Always Go to Bed at 10:10 p.m.
I Tried Going to Sleep at 9 Every Night—Here's What Surprised Me
My husband and I have a problem: sleep. We don't get enough, ever. He wakes in the mornings (after several snoozes) in a foul mood that lasts until at least four in the afternoon. And I'm tired all the time. Really tired. I have no energy all day. Most days, that means no energy to work out or play with the kids. Some days, I can't get out of bed.
Fortunately, we have a lot of bedfellows. The CDC classifies insufficient sleep as a public health problem. And every doctor, health guru, and mattress salesman says they have the answer to better sleep.
So we picked through the pillow talk and settled on two books that promised slumber solutions:5 AM Miracle by Jeff SandersandSleep Smarter by Shawn Stevenson. Both books offered concrete steps to take to improve our sleep and coached us to set clear and deliberate sleep goals. Asleep by 9 p.m., awake by 5 a.m., screens away by 7:30 at night and absolutely no snoozing.
For one week, we decided to see if better sleep really did make for better lives.
I cheated and took a performance enhancing sleep drug: melatonin. Have you ever woken up at 5 a.m. before? On purpose? Now try throwing two small children into the mix. I needed my wits about me. Fortunately, it worked (sort of), but I woke up groggy and an hour late.
My husband was up at 5 a.m., in a great mood, and had a pot of coffee ready to go. This was on.

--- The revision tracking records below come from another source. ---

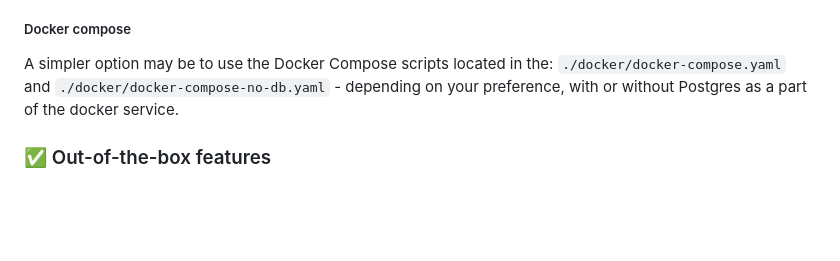
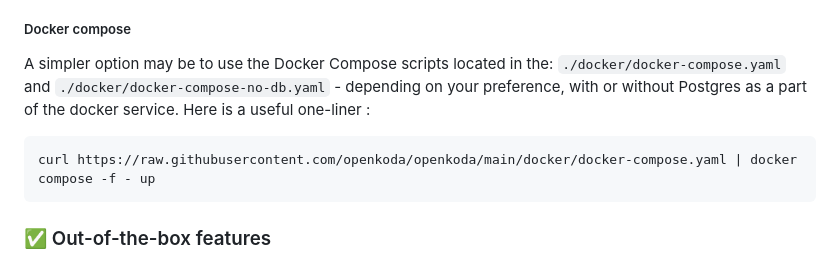
Before and after one commit to openkoda/openkoda, a Markdown page: README.md, the part around the change. Drawn GitHub-style; blank space fills up the shorter version.

Commit message:
[docker] Updated README section

````diff
--- a/README.md
+++ b/README.md
@@ -112,7 +112,10 @@ Please note that in that case Postgres needs to be already in place and `SPRING_
 
 ##### Docker compose
 
-A simpler option may be to use the Docker Compose scripts located in the: `./docker/docker-compose.yaml` and `./docker/docker-compose-no-db.yaml` - depending on your preference, with or without Postgres as a part of the docker service.
+A simpler option may be to use the Docker Compose scripts located in the: `./docker/docker-compose.yaml` and `./docker/docker-compose-no-db.yaml` - depending on your preference, with or without Postgres as a part of the docker service. Here is a useful one-liner :
+```
+curl https://raw.githubusercontent.com/openkoda/openkoda/main/docker/docker-compose.yaml | docker compose -f - up
+```
 
 ### ✅ Out-of-the-box features
 
````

A little Internet research later and we threw away the melatonin. Still, my youngest was up until well after 10 and my oldest crawled into our bed at midnight. I lay awake, staring at the ceiling, squeezed between my slumbering husband and my restless child. Imaybegot two hours of sleep and woke with a blinding migraine. I spent the day downing painkillers and hiding in bed.
My husband felt better than ever. Jerk.
Nights 3 – 5
The truth was becoming clear: I had performance anxiety about bedtime. Night after night, I dreaded the approach of 9 p.m. Worry, stress, and fear kept me awake for hours, sleeping through alarm clocks, and exhausted all day long. I was a sleep failure.
Worry, stress, and fear kept me awake for hours, sleeping through alarm clocks, and exhausted all day long. I was a sleep failure.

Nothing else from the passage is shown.